It was the thrill of a lifetime to have the opportunity to share a three-minute-long piece I had written about reading to my children with an audience full of lovers of stories and mothers. But equally thrilling was getting to know the other 14 cast members and their stories: stories of mothers, of sons and daughters, of sisters, of grandmothers, of postpartum depression and dance successes and feuding adult twin children and anatomically incorrect dolls and grief and loss and the love of all sorts of mothers. As did the audience the night of the performance, the members of the cast laughed and cried and struggled and rejoiced our way through auditions and rehearsals and the show; and afterwards, we celebrated and hugged goodbye and said we hoped we’d keep in touch.

Enter the power of social media: because we did keep in touch. Thanks to Facebook, many of us stayed connected despite living in different areas of the Triangle and different layers of life. In the past two years of our online friendships, we have shared moves and job changes and health struggles and marathons run and children off to college and chicken farming and all the other stuff of regular lives shared by regular friends in real life and on social media. And it was when one cast member shared about her work as the chair of the board of a nonprofit that I learned about what would become the next chapter of my story.

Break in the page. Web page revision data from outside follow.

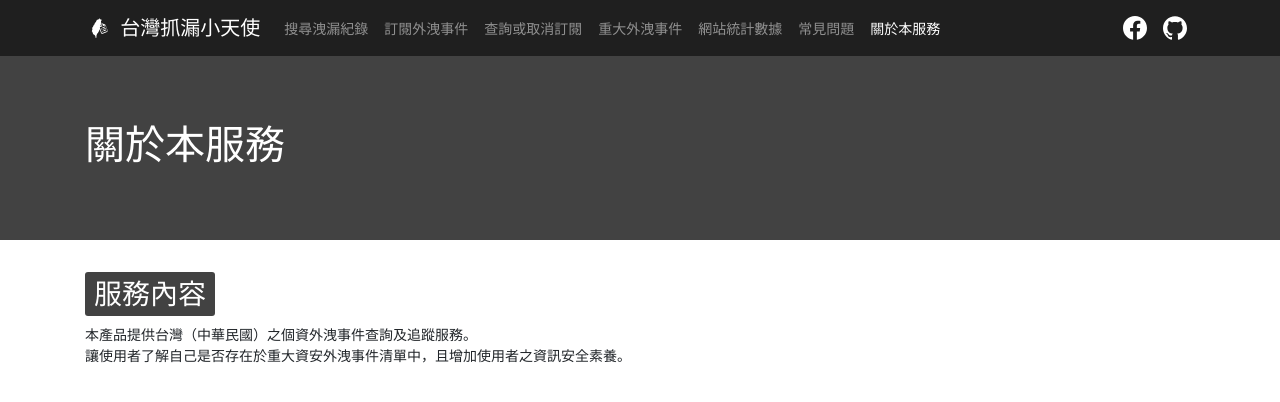
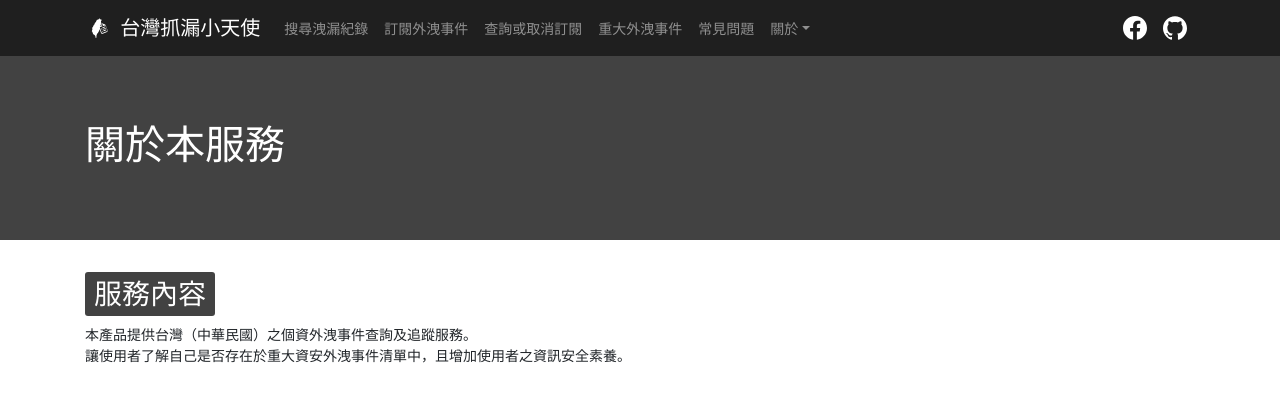
Before and after one commit to breach-tw/breach.tw, a PHP site: page /about.php in a window 1280 px wide. Shown: the top 402 px of the page. Run offline with PHP 8.4, Linux system fonts and the light colour scheme; some libraries are stand-ins or nearby versions.

Commit message:
調整 NAV

```diff
--- a/src/header.php
+++ b/src/header.php
@@ -47,14 +47,17 @@ require 'config.php';
 					<li class="nav-item <?= $uri == '/breaches.php' ? 'active' : '' ?>">
 						<a class="nav-link" href="breaches.php">重大外洩事件</a>
 					</li>
-					<li class="nav-item <?= $uri == '/stat.php' ? 'active' : '' ?>">
-						<a class="nav-link" href="stat.php">網站統計數據</a>
-					</li>
 					<li class="nav-item <?= $uri == '/faq.php' ? 'active' : '' ?>">
 						<a class="nav-link" href="faq.php">常見問題</a>
 					</li>
-					<li class="nav-item <?= $uri == '/about.php' ? 'active' : '' ?>">
-						<a class="nav-link" href="about.php">關於本服務</a>
+					<li class="nav-item dropdown">
+						<a class="nav-link dropdown-toggle" data-toggle="dropdown" href="#" role="button" aria-haspopup="true" aria-expanded="false">關於</a>
+						<div class="dropdown-menu">
+							<a class="dropdown-item" href="policy.php">網站營運原則</a>
+							<a class="dropdown-item" href="about.php">關於本服務</a>
+							<div class="dropdown-divider"></div>
+							<a class="dropdown-item" href="stat.php">網站統計數據</a>
+						</div>
 					</li>
 				</ul>
 				<ul class="navbar-nav my-2 my-lg-0" style="flex-direction: row;">
```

Since July of 2014, I have been the Operations Manager of Book Harvest, a nonprofit organization in Durham whose mission is to make sure all children in the Triangle have books. Michele Lynn, my fellow cast member from Listen to Your Mother, is the chair of our board and has been a champion of that mission from day one of this four-year-old organization. Thanks to Michele, our founder and executive director Ginger Young, and dozens of board members and hundreds of volunteers and thousands of donors, Book Harvest has distributed over a quarter million books to children in need in just four years. As a lover of books and children and our local community, it is yet another one of the great thrills of my life to be part of the team that puts the power of stories and book ownership in the hands of children who might otherwise not know that magic.

And here’s where the power of social media shows up one more time in my story: because of the ongoing Facebook friendships between Michele and myself and our fellow Listen to Your Mother alums, Book Harvest has been selected as the nonprofit partner for this year’s Raleigh-Durham shows. Thanks to Marty Long and KeAnne Hoeg, our local producers, as well as the national network of Listen to Your Mother shows—in 39 cities this year!—Book Harvest’s name and mission are being spread throughout our community and beyond. Michele and I will have the opportunity to share Book Harvest’s work with the audiences of this year’s Raleigh-Durham shows, both at a table in the lobby and from the stage with this year’s cast members. We will have the opportunity to share Book Harvest’s story—one of sharing stories with all children—alongside a stage-full of storytellers sharing their stories of motherhood.

Every good story has a moral, right? Or a happy ending, at least, or a lesson learned? I suppose the moral of this chapter of my story is this: stories have power. The stories in children’s books, in writers’ minds, on Listen to Your Mother’s stages, on friends’ Facebook pages—those stories have the power to change lives. And so does each one of us. There are myriad ways you can empower children in the love and ownership of stories—the kind in the books on their bedside tables and the kind in their minds and hearts as they learn to write and share. Would you join Book Harvest and Listen to Your Mother as we work together to share stories with children? Donate books, volunteer your time, make a financial contribution, or just stop by to see the magic that is this place we call Book Harvest. And join us on May 7 or 8 for Listen to Your Mother RDU as we celebrate the stories of motherhood and the children who are part of those stories.

cast

You can listen to Michele Lynn’s piece “Holding On and Letting Go” and my piece “Broken-In” online, if you’d like to know more about our stories and catch a glimpse of the magic that is Listen to Your Mother. I promise these stories will leave you wanting more!